hey didn't locate him as a result of his hacking activities. He had been quite open about joining ISIS and they located him (along with other senior ISIS people) by old fashioned intelligence gathering.
Well - drones are a newer technology - which is why techdirt is interested.
However it seems that this was neither - it was a regular bombing attack from a manned a/c.
I thought there was a restriction on cruise missiles going over countries..without declaring war..
ISIS has declared war on the US.
Otherwise it seems that these attacks have the tacit approval of the Syrian government - which is also bombing ISIS. The US is desperate not to be seen to be helping Assad but Assad is quite happy for the US to help him.
It establishes an interesting precedent -- the US leadership believes that hacking is either an act of war that justifies a military strike, or that a drone strike is not an act of war at all.
A wonderful point - apart from two things.
1) Hussain wasn't attacked for hacking - he was attacked because he was part of a self declared state that has declared war on the US. If you were a radio operator on the Bismarck you weren't targeted for being a radio operator - you were targeted for being on the Bismarck.
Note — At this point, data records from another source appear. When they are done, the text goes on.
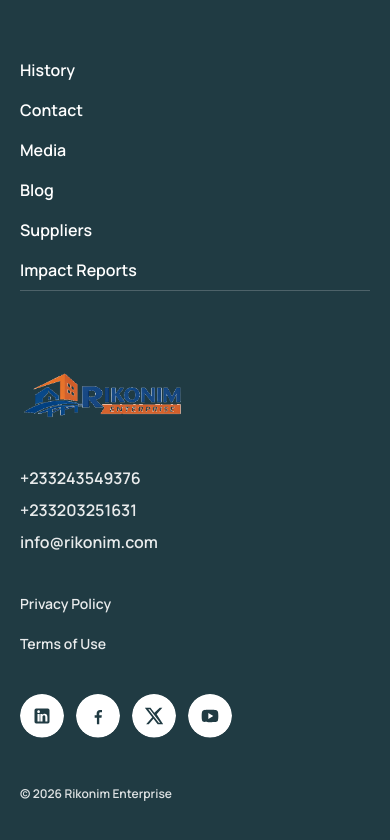
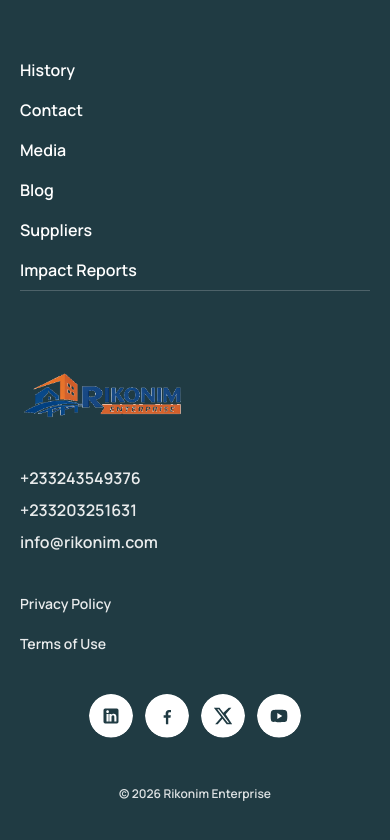
Before and after one commit to chillboy0101/rikonim-enterprise, a Next.js app: page / in a window 390 px wide. Shown: the part 6456-7296 px from the top of the page. Built offline with nearby package versions, Linux system fonts and the light colour scheme; no server answers.

Commit message:
Center footer social icons on mobile

```diff
--- a/src/components/SiteFooter.tsx
+++ b/src/components/SiteFooter.tsx
@@ -143,8 +143,8 @@ export function SiteFooter() {
             </nav>
           </div>
 
-          <div className="flex min-w-0 flex-col md:col-span-3 md:pl-10">
-            <div className="flex items-center gap-3">
+          <div className="flex min-w-0 flex-col items-center md:col-span-3 md:items-start md:pl-10">
+            <div className="flex w-full items-center justify-center gap-3 md:w-auto md:justify-start">
               <a
                 className="inline-flex aspect-square h-11 w-11 shrink-0 items-center justify-center overflow-hidden !rounded-full bg-white text-brand-blueDark transition-all duration-200 hover:bg-white hover:text-brand-orange hover:shadow-[0_0_28px_rgba(246,127,36,0.65)] hover:ring-4 hover:ring-brand-orange/25 focus:outline-none focus-visible:ring-4 focus-visible:ring-brand-orange/25"
                 style={{ borderRadius: 9999, clipPath: 'circle(50% at 50% 50%)' }}
```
the special forces guys I've known ... If they go into a building and determine its filled with nuns and orphans, they can make an intelligent decision and, for example, not execute the orphans
Ah - so US special forces are the Pirates of Penzance!
Frederic Well, then, it is my duty, as a pirate, to tell you that you are too tender-hearted. For instance, you make a point of never attacking a weaker party than yourselves, and when you attack a stronger party you invariably get thrashed. Pirate King There is some truth in that. Frederic Then, again, you make a point of never molesting an orphan! Samuel Of course: we are orphans ourselves, and know what it is. Frederic Yes, but it has got about, and what is the consequence? Every one we capture says he's an orphan. The last three ships we took proved to be manned entirely by orphans, and so we had to let them go. One would think that Great Britain's mercantile navy was recruited solely from her orphan asylums — which we know is not the case.